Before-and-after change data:
:::::

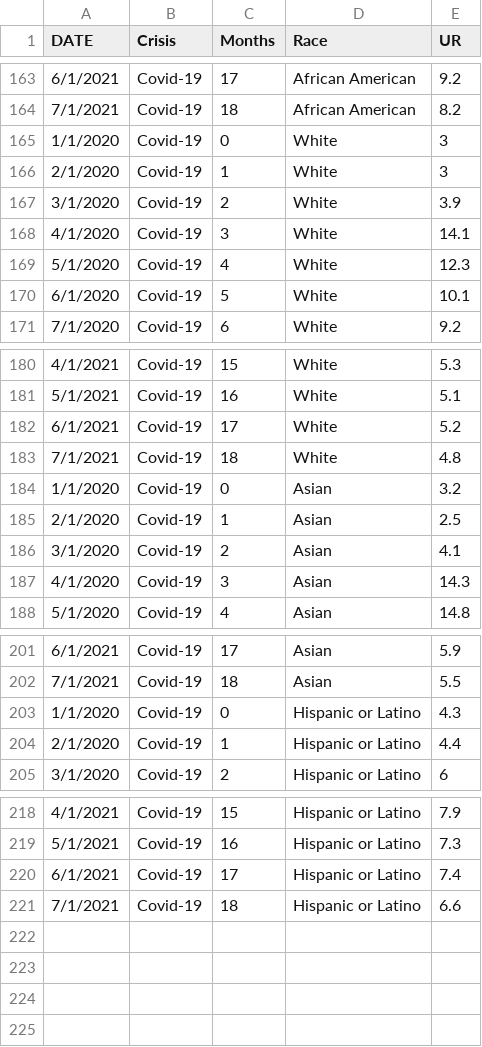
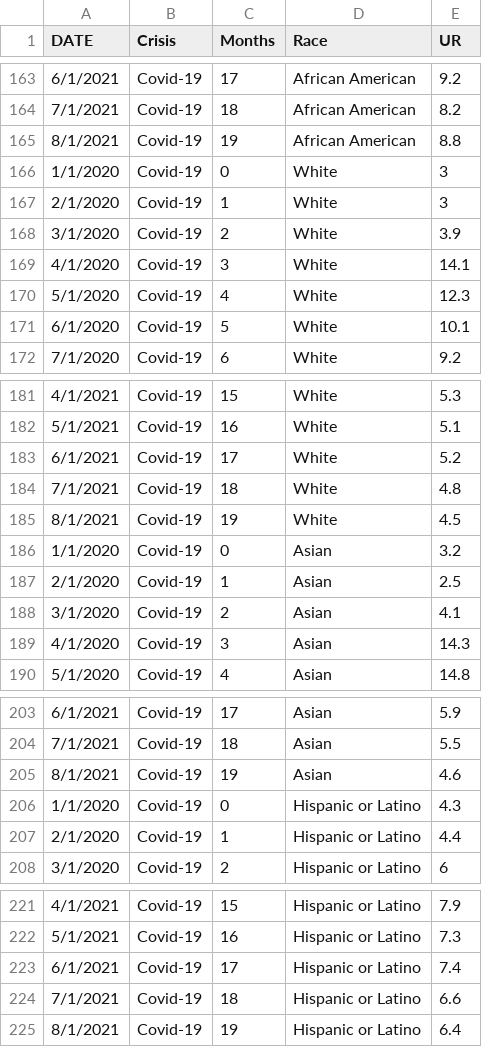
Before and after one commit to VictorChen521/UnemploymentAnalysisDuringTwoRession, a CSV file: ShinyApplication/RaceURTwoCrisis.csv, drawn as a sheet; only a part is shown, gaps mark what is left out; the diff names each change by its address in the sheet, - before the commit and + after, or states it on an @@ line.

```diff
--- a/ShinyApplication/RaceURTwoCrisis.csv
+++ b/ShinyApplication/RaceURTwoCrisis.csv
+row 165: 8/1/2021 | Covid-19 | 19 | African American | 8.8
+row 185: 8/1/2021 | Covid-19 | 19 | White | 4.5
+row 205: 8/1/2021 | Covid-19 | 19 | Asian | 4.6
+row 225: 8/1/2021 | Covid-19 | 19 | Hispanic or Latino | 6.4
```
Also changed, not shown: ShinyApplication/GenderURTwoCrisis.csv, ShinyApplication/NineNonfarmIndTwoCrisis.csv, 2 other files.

:::::

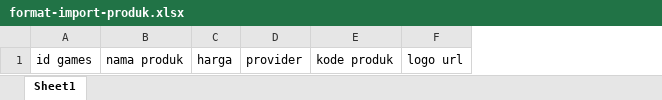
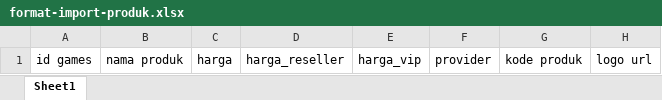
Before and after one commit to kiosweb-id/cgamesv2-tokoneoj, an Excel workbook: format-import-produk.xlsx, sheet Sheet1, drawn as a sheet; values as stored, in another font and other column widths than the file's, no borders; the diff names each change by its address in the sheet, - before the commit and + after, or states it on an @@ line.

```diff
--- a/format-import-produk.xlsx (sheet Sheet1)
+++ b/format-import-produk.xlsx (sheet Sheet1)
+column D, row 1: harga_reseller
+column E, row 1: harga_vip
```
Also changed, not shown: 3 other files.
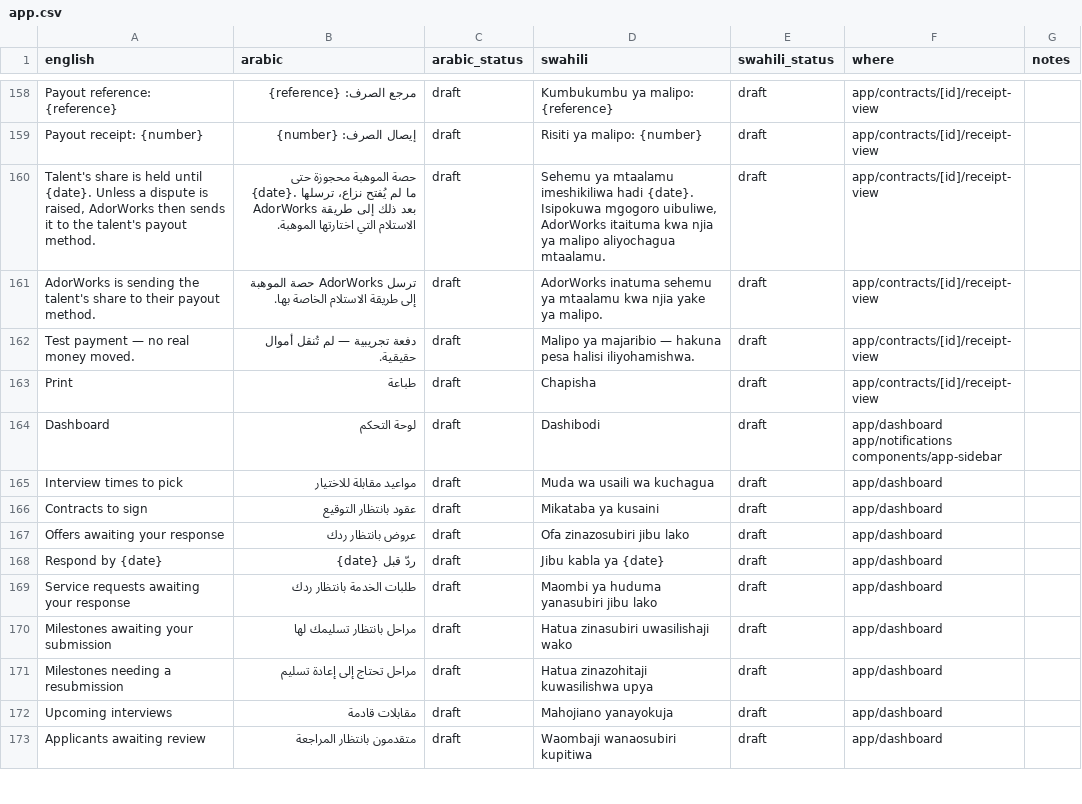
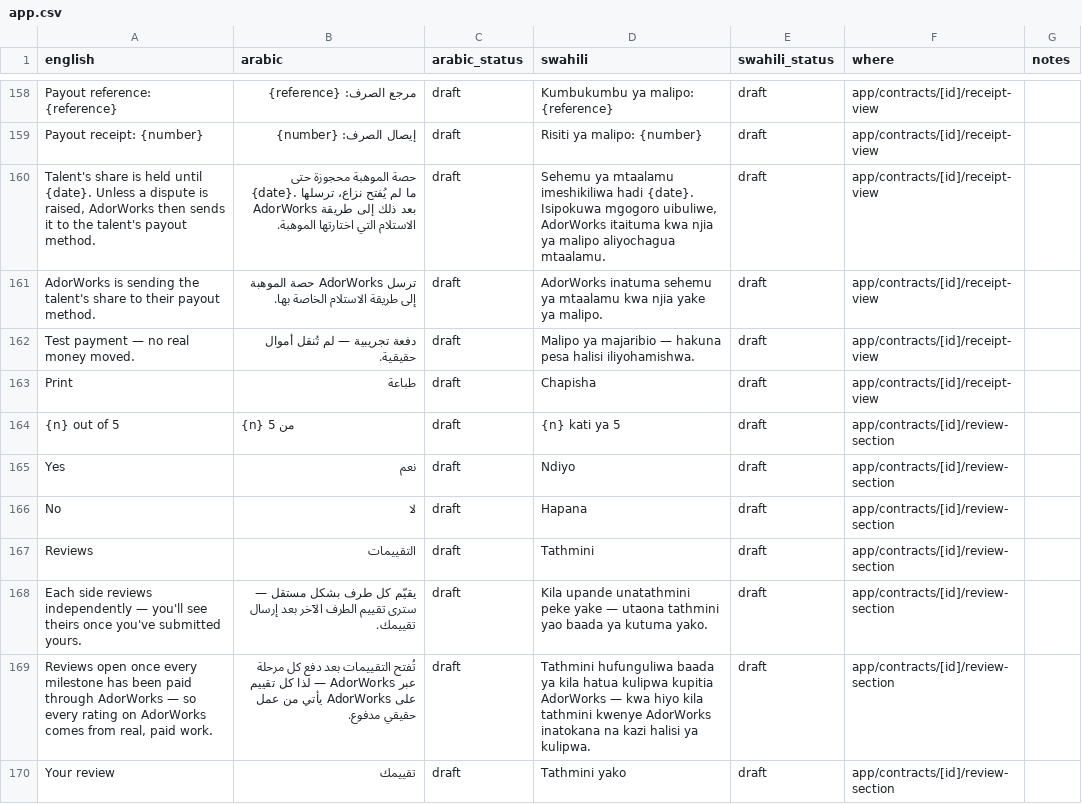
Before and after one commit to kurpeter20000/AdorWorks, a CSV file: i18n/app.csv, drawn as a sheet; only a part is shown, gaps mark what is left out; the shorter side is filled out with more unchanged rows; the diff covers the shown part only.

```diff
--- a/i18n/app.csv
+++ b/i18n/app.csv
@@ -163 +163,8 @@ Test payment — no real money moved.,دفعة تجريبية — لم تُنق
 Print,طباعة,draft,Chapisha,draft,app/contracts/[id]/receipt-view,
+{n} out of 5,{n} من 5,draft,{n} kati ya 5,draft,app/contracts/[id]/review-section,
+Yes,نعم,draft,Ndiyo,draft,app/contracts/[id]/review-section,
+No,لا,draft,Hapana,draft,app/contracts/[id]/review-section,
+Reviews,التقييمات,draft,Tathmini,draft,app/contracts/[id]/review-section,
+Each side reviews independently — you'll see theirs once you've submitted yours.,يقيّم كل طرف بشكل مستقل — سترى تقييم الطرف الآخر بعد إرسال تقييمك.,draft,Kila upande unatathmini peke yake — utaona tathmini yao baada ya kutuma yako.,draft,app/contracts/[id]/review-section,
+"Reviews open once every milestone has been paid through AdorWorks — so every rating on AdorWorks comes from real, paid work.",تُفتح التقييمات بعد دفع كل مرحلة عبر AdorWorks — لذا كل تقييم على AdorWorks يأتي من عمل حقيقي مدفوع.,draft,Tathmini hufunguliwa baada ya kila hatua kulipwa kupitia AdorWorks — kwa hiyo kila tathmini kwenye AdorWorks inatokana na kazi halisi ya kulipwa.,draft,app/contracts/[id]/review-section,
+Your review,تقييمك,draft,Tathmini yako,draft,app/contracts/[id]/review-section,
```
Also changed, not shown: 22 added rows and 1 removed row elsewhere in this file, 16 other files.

:::::

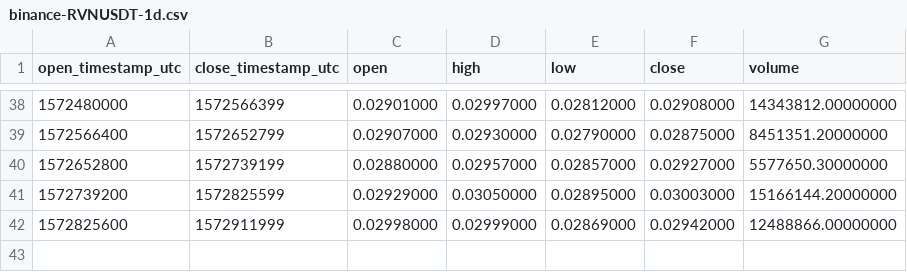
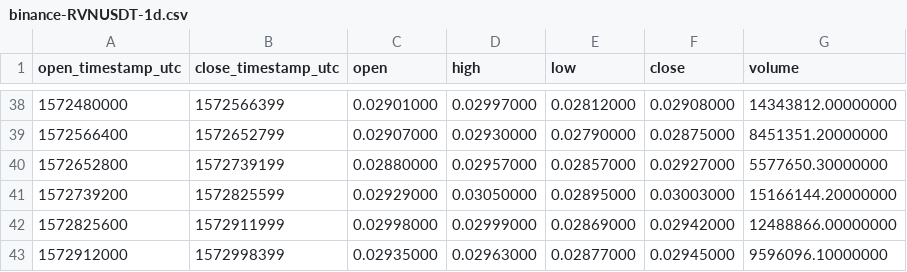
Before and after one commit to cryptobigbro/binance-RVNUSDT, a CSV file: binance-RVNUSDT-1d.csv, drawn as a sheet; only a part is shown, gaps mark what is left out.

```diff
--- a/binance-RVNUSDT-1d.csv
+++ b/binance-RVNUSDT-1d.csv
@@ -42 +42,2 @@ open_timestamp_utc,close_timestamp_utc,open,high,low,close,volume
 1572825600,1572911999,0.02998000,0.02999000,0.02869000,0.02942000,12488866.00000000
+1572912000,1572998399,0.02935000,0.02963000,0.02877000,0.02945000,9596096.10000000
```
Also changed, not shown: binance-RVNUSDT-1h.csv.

:::::

Scan the records above for the string "section", then report every line that contains it.

+{n} out of 5,{n} من 5,draft,{n} kati ya 5,draft,app/contracts/[id]/review-section,
+Yes,نعم,draft,Ndiyo,draft,app/contracts/[id]/review-section,
+No,لا,draft,Hapana,draft,app/contracts/[id]/review-section,
+Reviews,التقييمات,draft,Tathmini,draft,app/contracts/[id]/review-section,
+Each side reviews independently — you'll see theirs once you've submitted yours.,يقيّم كل طرف بشكل مستقل — سترى تقييم الطرف الآخر بعد إرسال تقييمك.,draft,Kila upande unatathmini peke yake — utaona tathmini yao baada ya kutuma yako.,draft,app/contracts/[id]/review-section,
+"Reviews open once every milestone has been paid through AdorWorks — so every rating on AdorWorks comes from real, paid work.",تُفتح التقييمات بعد دفع كل مرحلة عبر AdorWorks — لذا كل تقييم على AdorWorks يأتي من عمل حقيقي مدفوع.,draft,Tathmini hufunguliwa baada ya kila hatua kulipwa kupitia AdorWorks — kwa hiyo kila tathmini kwenye AdorWorks inatokana na kazi halisi ya kulipwa.,draft,app/contracts/[id]/review-section,
+Your review,تقييمك,draft,Tathmini yako,draft,app/contracts/[id]/review-section,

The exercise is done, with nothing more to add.